THE TASK >> Line by line, print the records exactly, and keep images out of the copy.

*** LISTED RECORDS Section Begins ***

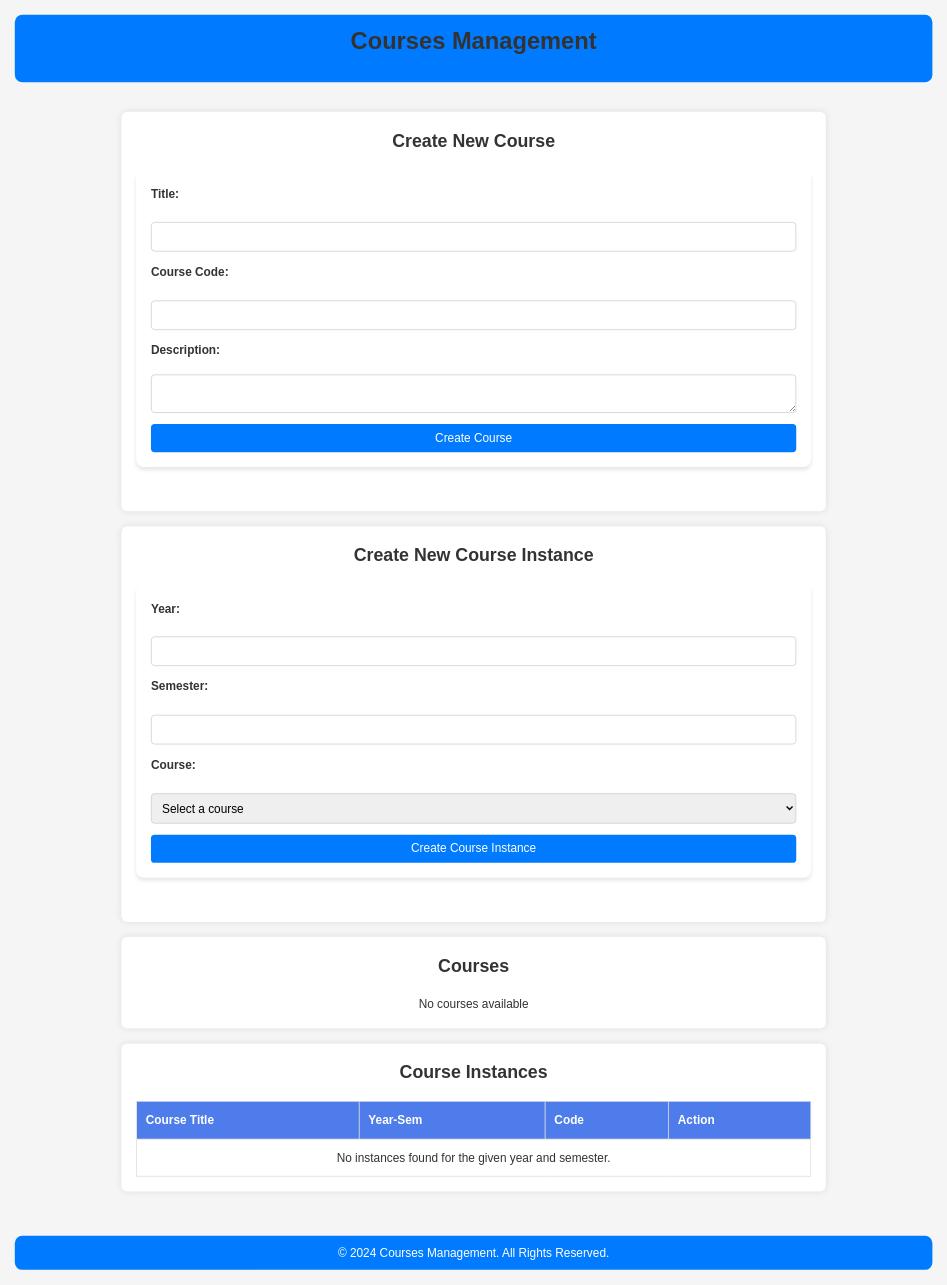
Repository: Rajdeep00-bit/Course_frontend
Page: /
These files come from the project's save history. The page is drawn as it stood at one moment and after a run of saves; the edit follows.
The browser window is 1280 px wide. The pictures show the whole page, at 74% of full size.
The page's requests for data from a server got no answer. The project was rebuilt for these pictures with package versions that can differ from the ones it lists, and the page was loaded fresh each time. No one was signed in, and anything a server would have sent is missing. Also part of the build but not shown: src/components/CourseInstanceDetails.js.

Above is the page before, as saved 2024-09-12 10:11:48.

After the next 3 saves:
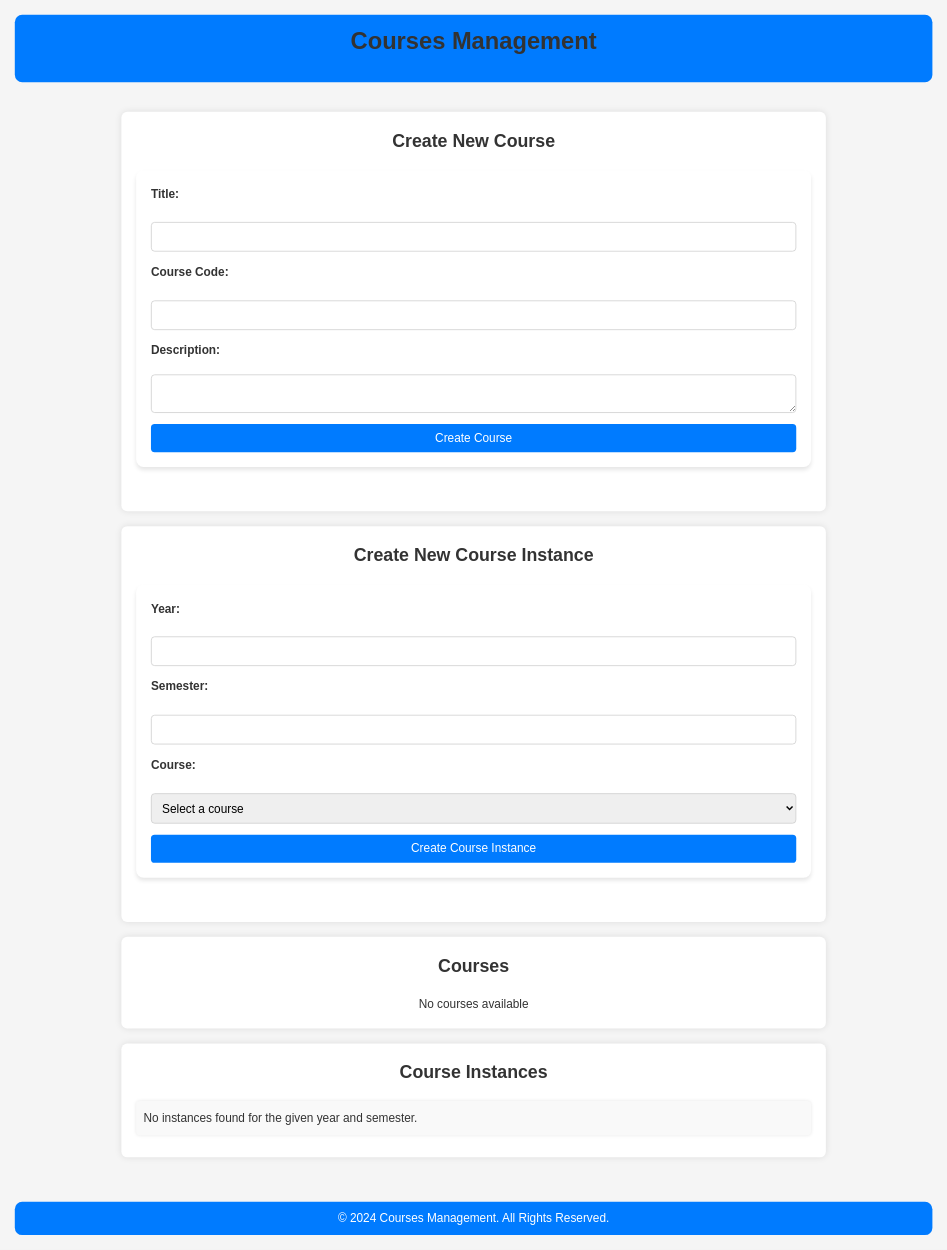
The 3 saves are shown as one change because they came seconds apart.
The last was saved 58 s later.
--- a/src/components/CourseInstanceList.js
+++ b/src/components/CourseInstanceList.js
@@ -1,39 +1,13 @@
 import React, { useEffect, useState } from 'react';
-import { FaTrash, FaSearch } from 'react-icons/fa'; // Import FontAwesome icons
 
 function CourseInstanceList({ instances, setInstances, year, semester }) {
-  const [selectedInstance, setSelectedInstance] = useState(null);
+  const [selectedInstance, setSelectedInstance] = useState(null);  // Ensure this is inside the component
 
-  // Function to fetch all course instances
-  const fetchInstances = () => {
-    if (!year || !semester) return;  // Prevent fetching if year or semester is not set
-
-    fetch(`http://127.0.0.1:8000/api/instances/${year}/${semester}/`)
-      .then((response) => {
-        if (!response.ok) {
-          return response.text().then(text => {  // Handle non-JSON responses
-            throw new Error(`Failed to fetch instances: ${response.status}, ${text}`);
-          });
-        }
-        return response.json();
-      })
-      .then((data) => {
-        console.log("Fetched instances:", data); // Debugging
-        setInstances(data);  // Set the instances state with fetched data
-      })
-      .catch((error) => {
-        console.error('Error fetching instances:', error);
-        alert(`Error: ${error.message}`);
-      });
+  const handleInstanceCreated = () => {
+    fetchInstances();  // Refresh the list after a new instance is created
   };
 
-
-  // Fetch course instances when year or semester changes
-  useEffect(() => {
-    fetchInstances();
-  }, [year, semester]);  // Refetch whenever year or semester changes
-
-  // View instance details
+  // Fetch instance details (for display or debugging)
   const viewInstanceDetails = (id) => {
     if (!year || !semester) {
       alert("Year and semester must be set to fetch instance details.");
@@ -47,24 +21,29 @@ function CourseInstanceList({ instances, setInstances, year, semester }) {
         }
         return response.json();
       })
-      .then((data) => setSelectedInstance(data))
+      .then((data) => setSelectedInstance(data))  // Set selected instance for viewing
       .catch((error) => {
         console.error("Error fetching instance details:", error);
         alert("Failed to fetch instance details. Make sure the instance exists.");
       });
   };
 
-  // Delete instance
+  // Function to delete the instance
   const deleteInstance = (id) => {
-    if (!window.confirm("Are you sure you want to delete this course instance?")) return;
+    if (!window.confirm("Are you sure you want to delete this course instance?")) {
+      return;
+    }
 
-    fetch(`http://127.0.0.1:8000/api/instances/${id}/`, { method: 'DELETE' })
+    fetch(`http://127.0.0.1:8000/api/instances/${id}/`, {  // Ensure trailing slash
+      method: 'DELETE',
+    })
       .then((response) => {
         if (response.ok) {
-          fetchInstances();  // Refetch instances to update the UI after deletion
+          const updatedInstances = instances.filter((instance) => instance.id !== id);
+          setInstances(updatedInstances);  // Update state
           alert("Instance deleted successfully.");
         } else {
-          alert("Failed to delete the instance.");
+          return response.json().then((err) => Promise.reject(err));
         }
       })
       .catch((error) => {
@@ -73,43 +52,39 @@ function CourseInstanceList({ instances, setInstances, year, semester }) {
       });
   };
 
+  // Fetch all course instances when component mounts
+  useEffect(() => {
+    fetchInstances();
+  }, [year, semester]);
+
+  const fetchInstances = () => {
+    if (!year || !semester) return;  // Prevent fetching if year or semester is not set
+    fetch(`http://127.0.0.1:8000/api/instances/${year}/${semester}`)
+      .then((response) => response.json())
+      .then((data) => setInstances(data))
+      .catch((error) => {
+        console.error('Error fetching instances:', error);
+      });
+  };
+
   return (
-    <div className="course-instance-list">
-      <table>
-        <thead>
-          <tr>
-            <th>Course Title</th>
-            <th>Year-Sem</th>
-            <th>Code</th>
-            <th>Action</th>
-          </tr>
-        </thead>
-        <tbody>
-          {instances.length === 0 ? (
-            <tr>
-              <td colSpan="4">No instances found for the given year and semester.</td>
-            </tr>
-          ) : (
-            instances.map((instance) => (
-              <tr key={instance.id}>
-                <td>{instance.course.title}</td> {/* Display Course Title */}
-                <td>{`${instance.year}-${instance.semester}`}</td>
-                <td>{instance.code}</td> {/* Display Course Code */}
-                <td>
-                  <button onClick={() => viewInstanceDetails(instance.id)}>
-                    <FaSearch />
-                  </button>
-                  <button onClick={() => deleteInstance(instance.id)}>
-                    <FaTrash />
-                  </button>
-                </td>
-              </tr>
-            ))
-          )}
-        </tbody>
-      </table>
+    <div>
+      <ul>
+        {instances.length === 0 ? (
+          <li>No instances found for the given year and semester.</li>
+        ) : (
+          instances.map((instance) => (
+            <li key={instance.id}>
+              {instance.course.title} - {instance.year}/{instance.semester}
+              <button onClick={() => viewInstanceDetails(instance.id)}>View Details</button>
+              <button onClick={() => deleteInstance(instance.id)}>Delete</button>
+            </li>
+          ))
+        )}
+      </ul>
     </div>
   );
 }
 
+// Move the export to the end of the file, at the top level, not inside any code blocks
 export default CourseInstanceList;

*** LISTED RECORDS Section Ends ***

EXERCISE RESULT >>
Repository: Rajdeep00-bit/Course_frontend
Page: /
These files come from the project's save history. The page is drawn as it stood at one moment and after a run of saves; the edit follows.
The browser window is 1280 px wide. The pictures show the whole page, at 74% of full size.
The page's requests for data from a server got no answer. The project was rebuilt for these pictures with package versions that can differ from the ones it lists, and the page was loaded fresh each time. No one was signed in, and anything a server would have sent is missing. Also part of the build but not shown: src/components/CourseInstanceDetails.js.

Above is the page before, as saved 2024-09-12 10:11:48.

After the next 3 saves:
The 3 saves are shown as one change because they came seconds apart.
The last was saved 58 s later.
--- a/src/components/CourseInstanceList.js
+++ b/src/components/CourseInstanceList.js
@@ -1,39 +1,13 @@
 import React, { useEffect, useState } from 'react';
-import { FaTrash, FaSearch } from 'react-icons/fa'; // Import FontAwesome icons
 
 function CourseInstanceList({ instances, setInstances, year, semester }) {
-  const [selectedInstance, setSelectedInstance] = useState(null);
+  const [selectedInstance, setSelectedInstance] = useState(null);  // Ensure this is inside the component
 
-  // Function to fetch all course instances
-  const fetchInstances = () => {
-    if (!year || !semester) return;  // Prevent fetching if year or semester is not set
-
-    fetch(`http://127.0.0.1:8000/api/instances/${year}/${semester}/`)
-      .then((response) => {
-        if (!response.ok) {
-          return response.text().then(text => {  // Handle non-JSON responses
-            throw new Error(`Failed to fetch instances: ${response.status}, ${text}`);
-          });
-        }
-        return response.json();
-      })
-      .then((data) => {
-        console.log("Fetched instances:", data); // Debugging
-        setInstances(data);  // Set the instances state with fetched data
-      })
-      .catch((error) => {
-        console.error('Error fetching instances:', error);
-        alert(`Error: ${error.message}`);
-      });
+  const handleInstanceCreated = () => {
+    fetchInstances();  // Refresh the list after a new instance is created
   };
 
-
-  // Fetch course instances when year or semester changes
-  useEffect(() => {
-    fetchInstances();
-  }, [year, semester]);  // Refetch whenever year or semester changes
-
-  // View instance details
+  // Fetch instance details (for display or debugging)
   const viewInstanceDetails = (id) => {
     if (!year || !semester) {
       alert("Year and semester must be set to fetch instance details.");
@@ -47,24 +21,29 @@ function CourseInstanceList({ instances, setInstances, year, semester }) {
         }
         return response.json();
       })
-      .then((data) => setSelectedInstance(data))
+      .then((data) => setSelectedInstance(data))  // Set selected instance for viewing
       .catch((error) => {
         console.error("Error fetching instance details:", error);
         alert("Failed to fetch instance details. Make sure the instance exists.");
       });
   };
 
-  // Delete instance
+  // Function to delete the instance
   const deleteInstance = (id) => {
-    if (!window.confirm("Are you sure you want to delete this course instance?")) return;
+    if (!window.confirm("Are you sure you want to delete this course instance?")) {
+      return;
+    }
 
-    fetch(`http://127.0.0.1:8000/api/instances/${id}/`, { method: 'DELETE' })
+    fetch(`http://127.0.0.1:8000/api/instances/${id}/`, {  // Ensure trailing slash
+      method: 'DELETE',
+    })
       .then((response) => {
         if (response.ok) {
-          fetchInstances();  // Refetch instances to update the UI after deletion
+          const updatedInstances = instances.filter((instance) => instance.id !== id);
+          setInstances(updatedInstances);  // Update state
           alert("Instance deleted successfully.");
         } else {
-          alert("Failed to delete the instance.");
+          return response.json().then((err) => Promise.reject(err));
         }
       })
       .catch((error) => {
@@ -73,43 +52,39 @@ function CourseInstanceList({ instances, setInstances, year, semester }) {
       });
   };
 
+  // Fetch all course instances when component mounts
+  useEffect(() => {
+    fetchInstances();
+  }, [year, semester]);
+
+  const fetchInstances = () => {
+    if (!year || !semester) return;  // Prevent fetching if year or semester is not set
+    fetch(`http://127.0.0.1:8000/api/instances/${year}/${semester}`)
+      .then((response) => response.json())
+      .then((data) => setInstances(data))
+      .catch((error) => {
+        console.error('Error fetching instances:', error);
+      });
+  };
+
   return (
-    <div className="course-instance-list">
-      <table>
-        <thead>
-          <tr>
-            <th>Course Title</th>
-            <th>Year-Sem</th>
-            <th>Code</th>
-            <th>Action</th>
-          </tr>
-        </thead>
-        <tbody>
-          {instances.length === 0 ? (
-            <tr>
-              <td colSpan="4">No instances found for the given year and semester.</td>
-            </tr>
-          ) : (
-            instances.map((instance) => (
-              <tr key={instance.id}>
-                <td>{instance.course.title}</td> {/* Display Course Title */}
-                <td>{`${instance.year}-${instance.semester}`}</td>
-                <td>{instance.code}</td> {/* Display Course Code */}
-                <td>
-                  <button onClick={() => viewInstanceDetails(instance.id)}>
-                    <FaSearch />
-                  </button>
-                  <button onClick={() => deleteInstance(instance.id)}>
-                    <FaTrash />
-                  </button>
-                </td>
-              </tr>
-            ))
-          )}
-        </tbody>
-      </table>
+    <div>
+      <ul>
+        {instances.length === 0 ? (
+          <li>No instances found for the given year and semester.</li>
+        ) : (
+          instances.map((instance) => (
+            <li key={instance.id}>
+              {instance.course.title} - {instance.year}/{instance.semester}
+              <button onClick={() => viewInstanceDetails(instance.id)}>View Details</button>
+              <button onClick={() => deleteInstance(instance.id)}>Delete</button>
+            </li>
+          ))
+        )}
+      </ul>
     </div>
   );
 }
 
+// Move the export to the end of the file, at the top level, not inside any code blocks
 export default CourseInstanceList;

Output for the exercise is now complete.